President Trump used his first appearance in his hometown of New York City as Commander-in-Chief to pay tribute to the alliance between the U.S. and Australia, telling a gala dinner on board the USS Intrepid that "Americans have had no better friends than the Australians."

Trump and Australian Prime Minister Malcolm Turnbull spoke aboard the decommissioned aircraft carrier to mark the 75th anniversary of the Battle of the Coral Sea, in which American and Australian warships and fighter planes engaged the Japanese navy, forcing its retreat for the first time in the Second World War.

"In those Pacific waters we forged iron bonds between our two countries," Trump said. "Few peoples in the world share ties in history, affection and culture like the Americans and the Australians. Those ties are sealed with the blood of our grandfathers and fathers and those same ties are now the priceless heritage we celebrate so beautifully tonight."

Trump paid tribute to the heroism of the battle's veterans and also pointed to the Intrepid, which survived being hit by four separate Japanese kamikaze attacks during the war, as a need for the U.S. to keep its military strong and pledged that he would continue to boost defense spending.
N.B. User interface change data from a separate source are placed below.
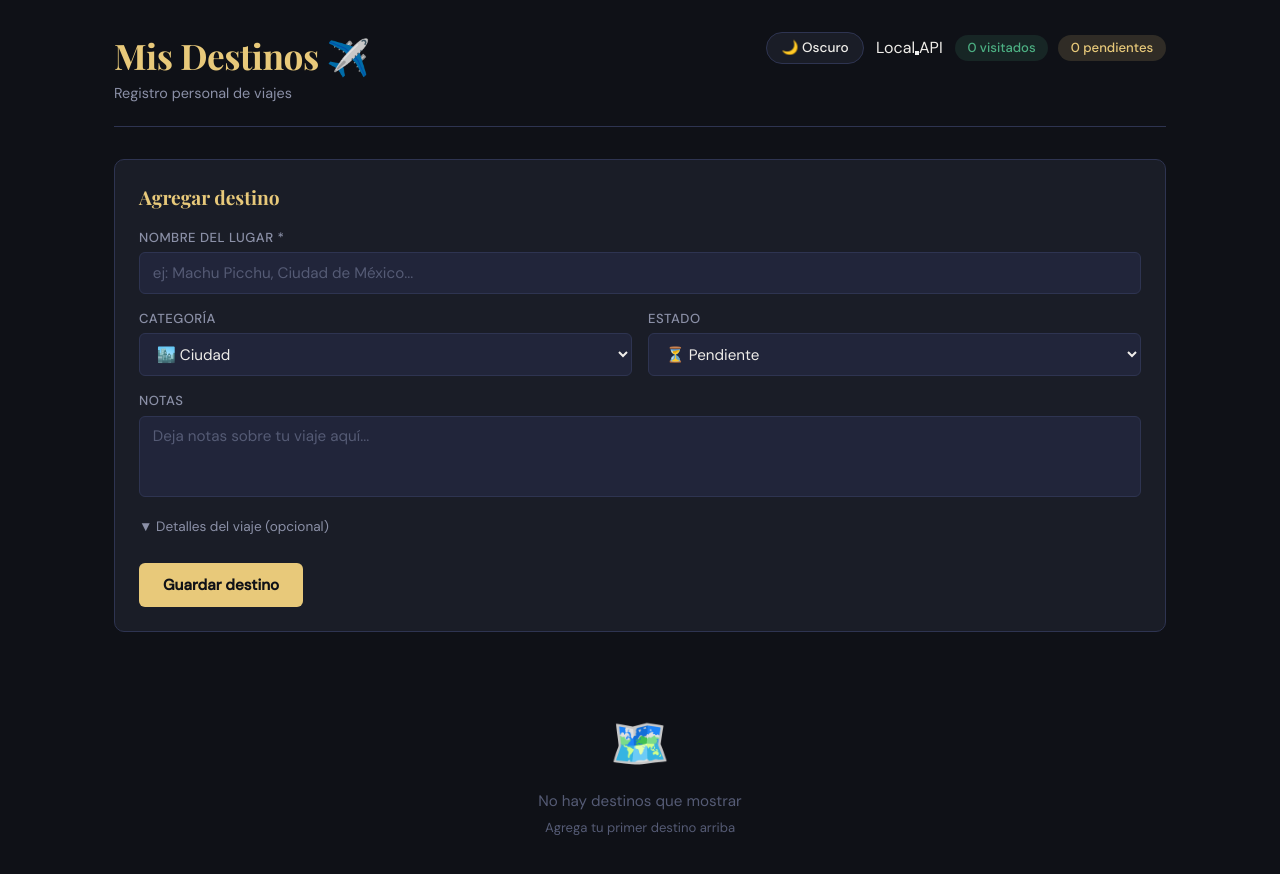
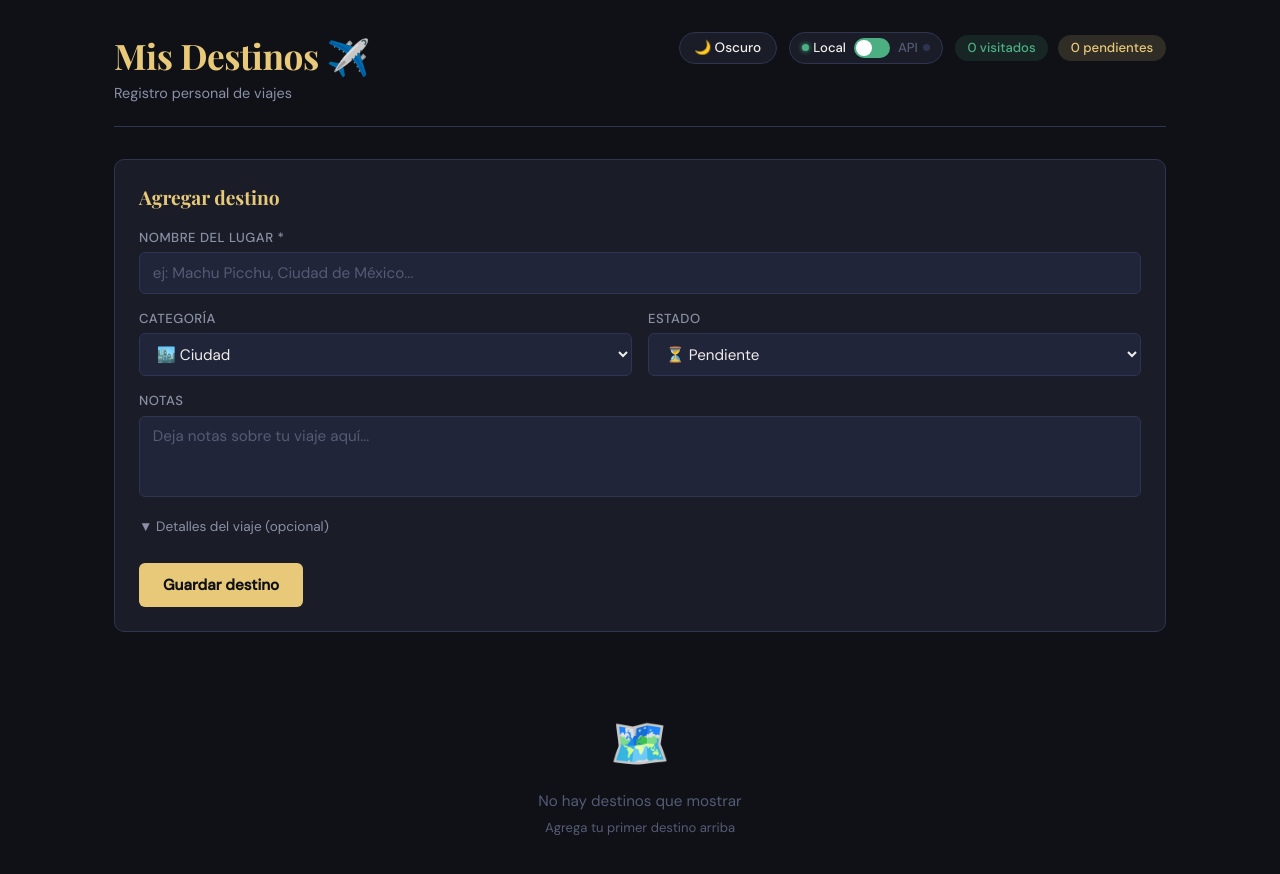
Before and after one commit to IsmaLovesU/ProyectoViajesWeb, a React (Vite) app in the folder frontend/: page / in a window 1280 px wide. Shown: the top 874 px of the page. Built offline with nearby package versions, Linux system fonts and the light colour scheme.

Commit message:
Añadición de ControlModo en app.css y cambios en categorias.js

```diff
--- a/frontend/src/App.css
+++ b/frontend/src/App.css
@@ -85,3 +85,72 @@ main {
   background: var(--color-tarjeta);
   border-color: var(--color-acento);
 }
+
+/* ── ControlModo ──────────────────────────────────────────────────────────── */
+.control-modo {
+  align-items: center;
+  background: var(--color-superficie);
+  border: 1px solid var(--color-borde);
+  border-radius: 20px;
+  display: flex;
+  gap: 0.5rem;
+  padding: 0.3rem 0.75rem;
+  font-size: 0.82rem;
+  font-weight: 500;
+}
+
+.modo-label {
+  align-items: center;
+  color: var(--texto-suave);
+  cursor: pointer;
+  display: flex;
+  gap: 0.3rem;
+  transition: color var(--transicion);
+}
+
+.modo-label.modo-activo {
+  color: var(--texto-primario);
+}
+
+.modo-dot {
+  background: var(--color-borde);
+  border-radius: 50%;
+  display: inline-block;
+  height: 7px;
+  width: 7px;
+  transition: background var(--transicion);
+}
+
+.modo-label.modo-activo .modo-dot {
+  background: var(--color-exito);
+  box-shadow: 0 0 5px var(--color-exito);
+}
+
+.modo-toggle {
+  background: var(--color-borde);
+  border: none;
+  border-radius: 20px;
+  cursor: pointer;
+  height: 20px;
+  padding: 2px;
+  position: relative;
+  transition: background var(--transicion);
+  width: 36px;
+}
+
+.modo-toggle--api  { background: var(--color-acento); }
+.modo-toggle--local { background: var(--color-exito); }
+
+.modo-toggle-thumb {
+  background: white;
+  border-radius: 50%;
+  display: block;
+  height: 16px;
+  position: absolute;
+  top: 2px;
+  transition: left var(--transicion);
+  width: 16px;
+}
+
+.modo-toggle--local .modo-toggle-thumb { left: 2px; }
+.modo-toggle--api   .modo-toggle-thumb { left: 18px; }
--- a/frontend/src/utils/categorias.js
+++ b/frontend/src/utils/categorias.js
@@ -3,6 +3,7 @@ export const CATEGORIAS_VIAJE = [
     { id: 'naturaleza', nombre: 'Naturaleza', emoji: '🌿', color: '#4caf82' },
     { id: 'historico', nombre: 'Histórico', emoji: '🏛️', color: '#c4973a' },
     { id: 'gastronomico', nombre: 'Gastronómico', emoji: '🍜', color: '#e05c5c' },
+    { id: 'aventura',    nombre: 'Aventura',     emoji: '🧗', color: '#a855f7' },
 ]
 
 export function obtenerCategoria(idCategoria) {
```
The commemoration ceremony was preceded by a bilateral meeting between Trump and Turnbull, which had been pushed back several hours so the president could tout Thursday's House vote to repeal and replace ObamaCare.
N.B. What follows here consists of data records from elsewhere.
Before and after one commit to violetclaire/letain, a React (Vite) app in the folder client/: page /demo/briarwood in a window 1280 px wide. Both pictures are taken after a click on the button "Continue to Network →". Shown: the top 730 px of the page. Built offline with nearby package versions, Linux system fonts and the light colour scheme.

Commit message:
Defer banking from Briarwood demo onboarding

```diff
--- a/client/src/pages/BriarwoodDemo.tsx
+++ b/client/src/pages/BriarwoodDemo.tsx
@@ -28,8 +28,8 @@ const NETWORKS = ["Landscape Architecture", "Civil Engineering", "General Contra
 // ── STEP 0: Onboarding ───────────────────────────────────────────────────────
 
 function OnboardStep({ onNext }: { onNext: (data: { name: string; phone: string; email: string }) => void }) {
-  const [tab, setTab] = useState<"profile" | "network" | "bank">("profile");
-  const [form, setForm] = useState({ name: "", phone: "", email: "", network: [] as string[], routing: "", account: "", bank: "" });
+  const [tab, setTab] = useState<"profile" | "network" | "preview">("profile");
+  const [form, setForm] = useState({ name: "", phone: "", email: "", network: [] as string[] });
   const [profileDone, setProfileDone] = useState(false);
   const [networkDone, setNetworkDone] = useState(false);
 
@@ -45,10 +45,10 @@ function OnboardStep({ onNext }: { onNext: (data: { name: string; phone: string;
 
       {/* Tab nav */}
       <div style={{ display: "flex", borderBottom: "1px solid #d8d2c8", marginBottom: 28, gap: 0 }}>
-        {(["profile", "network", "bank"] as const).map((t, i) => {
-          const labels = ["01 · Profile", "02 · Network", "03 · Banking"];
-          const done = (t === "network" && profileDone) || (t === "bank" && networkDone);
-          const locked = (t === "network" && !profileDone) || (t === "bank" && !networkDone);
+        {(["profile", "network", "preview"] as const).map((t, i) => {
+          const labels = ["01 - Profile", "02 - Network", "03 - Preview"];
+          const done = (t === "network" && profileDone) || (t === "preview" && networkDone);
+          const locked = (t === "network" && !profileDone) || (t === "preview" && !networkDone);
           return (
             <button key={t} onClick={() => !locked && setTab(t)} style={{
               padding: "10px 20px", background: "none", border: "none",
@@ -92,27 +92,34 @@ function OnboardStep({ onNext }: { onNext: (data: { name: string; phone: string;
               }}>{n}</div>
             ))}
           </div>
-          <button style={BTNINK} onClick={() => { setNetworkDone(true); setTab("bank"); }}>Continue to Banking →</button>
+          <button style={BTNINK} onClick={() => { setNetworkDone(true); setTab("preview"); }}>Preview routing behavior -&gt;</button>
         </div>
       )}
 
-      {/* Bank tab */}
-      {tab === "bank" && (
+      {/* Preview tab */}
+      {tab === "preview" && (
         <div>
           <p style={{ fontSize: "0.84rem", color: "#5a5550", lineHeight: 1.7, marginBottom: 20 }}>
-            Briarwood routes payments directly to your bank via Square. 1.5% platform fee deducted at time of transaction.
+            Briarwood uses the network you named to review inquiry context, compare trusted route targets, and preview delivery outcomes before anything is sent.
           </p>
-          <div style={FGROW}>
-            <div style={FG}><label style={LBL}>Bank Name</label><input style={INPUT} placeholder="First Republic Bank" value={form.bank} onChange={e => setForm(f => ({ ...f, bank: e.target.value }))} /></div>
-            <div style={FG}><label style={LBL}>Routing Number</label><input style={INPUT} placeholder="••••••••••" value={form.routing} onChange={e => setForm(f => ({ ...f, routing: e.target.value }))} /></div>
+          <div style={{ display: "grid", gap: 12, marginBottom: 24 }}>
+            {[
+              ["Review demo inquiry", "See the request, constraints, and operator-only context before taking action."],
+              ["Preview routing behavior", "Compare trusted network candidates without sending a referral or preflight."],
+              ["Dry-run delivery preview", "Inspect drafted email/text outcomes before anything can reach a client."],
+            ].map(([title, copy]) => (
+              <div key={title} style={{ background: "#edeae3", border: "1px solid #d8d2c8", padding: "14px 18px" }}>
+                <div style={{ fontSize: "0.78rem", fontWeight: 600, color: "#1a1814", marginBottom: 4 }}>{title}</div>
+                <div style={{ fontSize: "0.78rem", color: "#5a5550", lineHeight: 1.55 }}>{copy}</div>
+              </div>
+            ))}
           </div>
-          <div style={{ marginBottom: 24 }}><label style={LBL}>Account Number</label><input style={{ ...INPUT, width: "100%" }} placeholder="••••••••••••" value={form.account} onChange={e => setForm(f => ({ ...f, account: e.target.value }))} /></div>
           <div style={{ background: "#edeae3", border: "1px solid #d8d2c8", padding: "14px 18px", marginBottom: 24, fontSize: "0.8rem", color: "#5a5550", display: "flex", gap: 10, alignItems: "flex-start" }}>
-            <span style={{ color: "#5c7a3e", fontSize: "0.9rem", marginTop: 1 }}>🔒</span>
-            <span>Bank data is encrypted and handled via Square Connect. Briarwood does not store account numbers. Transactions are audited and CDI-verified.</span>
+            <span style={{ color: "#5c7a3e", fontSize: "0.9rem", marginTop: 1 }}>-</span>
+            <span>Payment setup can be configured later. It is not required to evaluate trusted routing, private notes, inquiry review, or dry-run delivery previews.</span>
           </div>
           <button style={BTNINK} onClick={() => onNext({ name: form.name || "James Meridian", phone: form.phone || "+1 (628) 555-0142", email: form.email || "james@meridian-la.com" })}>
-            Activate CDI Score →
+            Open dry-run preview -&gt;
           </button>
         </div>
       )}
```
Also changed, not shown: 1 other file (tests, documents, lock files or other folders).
"We have a fantastic relationship, but I love Australia," Trump said after the meeting.

The two leaders had exchanged a tense phone call shortly after Trump's inauguration over a deal Turnbull made with former President Barack Obama to for the U.S. to resettle up to 1,250 mostly Muslim refugees from Africa, the Mideast and Asia who are housed in immigration camps on the Pacific island nations of Nauru and Papua New Guinea.

During his remarks, Trump downplayed reports about the tenor of the call, jokingly asking Turnbull, "We really didn’t have a rough phone call, did we?"

"No, we had, actually, a very nice call," the president went on. "Got a little bit testy, but that’s OK. We have a very good relationship and I’m proud of the relationship."

Trump went on to say he and Turnbull had a "productive discussion" about issues important to their nations, "ranging from national security to trade to immigration and enhanced economic cooperation."

Thursday marks Trump's first appearance in New York since leaving on Jan. 19 for Washington to be inaugurated into office the following day. But now deeply unpopular in his hometown, where he only received 18 percent of the vote in November's presidential election, Trump said in an interview last week that he so far has avoided returning to the city because the trips are expensive for the government and would inconvenience New Yorkers.

Modest protests were held across the city, including along the West Side Highway, where demonstrators were confined to pens near the Intrepid while holding up signs saying "Dump Trump" and chanting "Not my president." Some passing cars honked in support.

"We want him to know the resistance remains, even in his hometown," said Ruthie Adler, 30, a Manhattan waitress.

Trump's wife, Melania, and son Barron live at Trump Tower most of the time while the 11-year-old finishes the school year. The president was not expected to spend the night there, instead slated to sleep at his golf club an hour away in Bedminister, N.J.

The Associated Press contributed to this report.